#### [Aim of the task]
Please reproduce all the data exactly as written and omit the pictures.

Entries taken from a collection
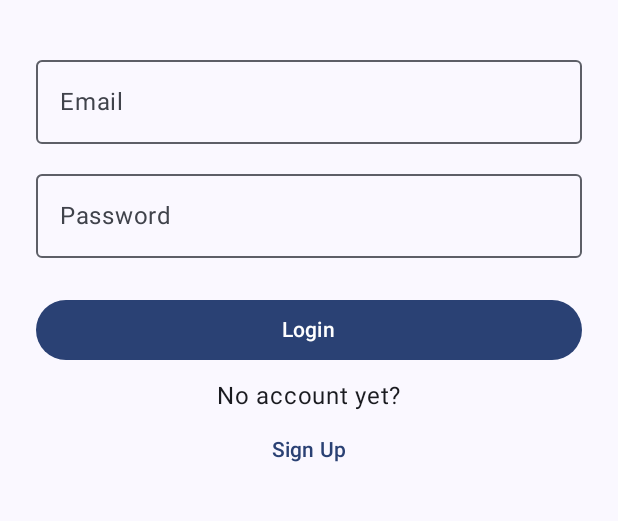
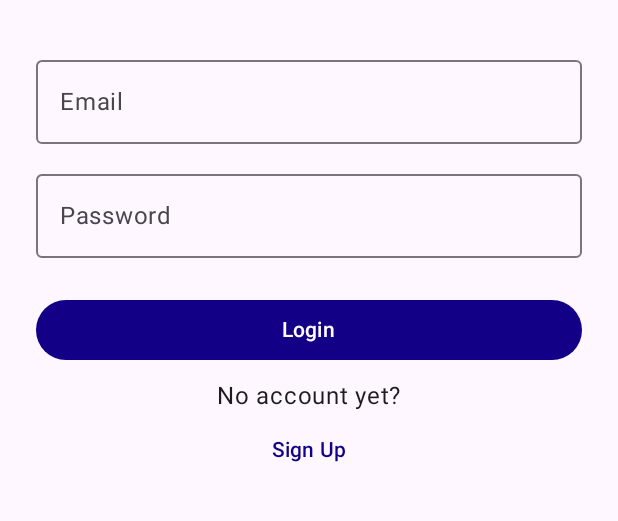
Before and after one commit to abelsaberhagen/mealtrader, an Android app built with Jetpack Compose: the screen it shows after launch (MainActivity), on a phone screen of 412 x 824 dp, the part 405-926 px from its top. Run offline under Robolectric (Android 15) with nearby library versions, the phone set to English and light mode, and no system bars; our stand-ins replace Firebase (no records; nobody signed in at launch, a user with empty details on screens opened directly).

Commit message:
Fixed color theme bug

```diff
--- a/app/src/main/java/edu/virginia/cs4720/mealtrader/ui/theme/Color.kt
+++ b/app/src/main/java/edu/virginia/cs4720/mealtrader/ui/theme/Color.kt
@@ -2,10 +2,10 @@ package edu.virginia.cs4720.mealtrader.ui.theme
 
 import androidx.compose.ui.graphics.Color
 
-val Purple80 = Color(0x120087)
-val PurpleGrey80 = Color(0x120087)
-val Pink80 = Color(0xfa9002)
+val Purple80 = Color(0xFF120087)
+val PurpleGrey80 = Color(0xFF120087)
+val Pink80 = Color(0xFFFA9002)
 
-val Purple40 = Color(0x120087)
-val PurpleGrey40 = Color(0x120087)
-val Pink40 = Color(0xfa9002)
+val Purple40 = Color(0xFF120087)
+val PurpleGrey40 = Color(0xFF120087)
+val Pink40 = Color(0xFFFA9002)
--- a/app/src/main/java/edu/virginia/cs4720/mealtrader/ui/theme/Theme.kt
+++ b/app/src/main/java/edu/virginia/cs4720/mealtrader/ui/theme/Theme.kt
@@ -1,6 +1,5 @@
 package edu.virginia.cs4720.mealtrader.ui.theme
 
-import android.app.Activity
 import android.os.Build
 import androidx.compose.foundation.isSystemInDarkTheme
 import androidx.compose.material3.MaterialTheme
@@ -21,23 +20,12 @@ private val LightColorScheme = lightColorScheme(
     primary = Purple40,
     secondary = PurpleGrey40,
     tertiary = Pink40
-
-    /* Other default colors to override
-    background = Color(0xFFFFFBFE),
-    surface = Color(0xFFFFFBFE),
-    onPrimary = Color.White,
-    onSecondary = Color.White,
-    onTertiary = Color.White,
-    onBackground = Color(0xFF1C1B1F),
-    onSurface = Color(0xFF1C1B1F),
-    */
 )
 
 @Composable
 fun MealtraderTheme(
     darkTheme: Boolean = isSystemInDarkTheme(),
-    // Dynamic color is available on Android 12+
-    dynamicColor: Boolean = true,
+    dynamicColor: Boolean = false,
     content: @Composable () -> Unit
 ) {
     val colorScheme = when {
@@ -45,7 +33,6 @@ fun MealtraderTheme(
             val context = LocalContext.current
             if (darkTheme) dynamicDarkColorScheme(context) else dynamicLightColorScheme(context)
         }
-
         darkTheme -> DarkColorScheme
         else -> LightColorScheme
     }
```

#### [Answer space]
Before and after one commit to abelsaberhagen/mealtrader, an Android app built with Jetpack Compose: the screen it shows after launch (MainActivity), on a phone screen of 412 x 824 dp, the part 405-926 px from its top. Run offline under Robolectric (Android 15) with nearby library versions, the phone set to English and light mode, and no system bars; our stand-ins replace Firebase (no records; nobody signed in at launch, a user with empty details on screens opened directly).

Commit message:
Fixed color theme bug

```diff
--- a/app/src/main/java/edu/virginia/cs4720/mealtrader/ui/theme/Color.kt
+++ b/app/src/main/java/edu/virginia/cs4720/mealtrader/ui/theme/Color.kt
@@ -2,10 +2,10 @@ package edu.virginia.cs4720.mealtrader.ui.theme
 
 import androidx.compose.ui.graphics.Color
 
-val Purple80 = Color(0x120087)
-val PurpleGrey80 = Color(0x120087)
-val Pink80 = Color(0xfa9002)
+val Purple80 = Color(0xFF120087)
+val PurpleGrey80 = Color(0xFF120087)
+val Pink80 = Color(0xFFFA9002)
 
-val Purple40 = Color(0x120087)
-val PurpleGrey40 = Color(0x120087)
-val Pink40 = Color(0xfa9002)
+val Purple40 = Color(0xFF120087)
+val PurpleGrey40 = Color(0xFF120087)
+val Pink40 = Color(0xFFFA9002)
--- a/app/src/main/java/edu/virginia/cs4720/mealtrader/ui/theme/Theme.kt
+++ b/app/src/main/java/edu/virginia/cs4720/mealtrader/ui/theme/Theme.kt
@@ -1,6 +1,5 @@
 package edu.virginia.cs4720.mealtrader.ui.theme
 
-import android.app.Activity
 import android.os.Build
 import androidx.compose.foundation.isSystemInDarkTheme
 import androidx.compose.material3.MaterialTheme
@@ -21,23 +20,12 @@ private val LightColorScheme = lightColorScheme(
     primary = Purple40,
     secondary = PurpleGrey40,
     tertiary = Pink40
-
-    /* Other default colors to override
-    background = Color(0xFFFFFBFE),
-    surface = Color(0xFFFFFBFE),
-    onPrimary = Color.White,
-    onSecondary = Color.White,
-    onTertiary = Color.White,
-    onBackground = Color(0xFF1C1B1F),
-    onSurface = Color(0xFF1C1B1F),
-    */
 )
 
 @Composable
 fun MealtraderTheme(
     darkTheme: Boolean = isSystemInDarkTheme(),
-    // Dynamic color is available on Android 12+
-    dynamicColor: Boolean = true,
+    dynamicColor: Boolean = false,
     content: @Composable () -> Unit
 ) {
     val colorScheme = when {
@@ -45,7 +33,6 @@ fun MealtraderTheme(
             val context = LocalContext.current
             if (darkTheme) dynamicDarkColorScheme(context) else dynamicLightColorScheme(context)
         }
-
         darkTheme -> DarkColorScheme
         else -> LightColorScheme
     }
```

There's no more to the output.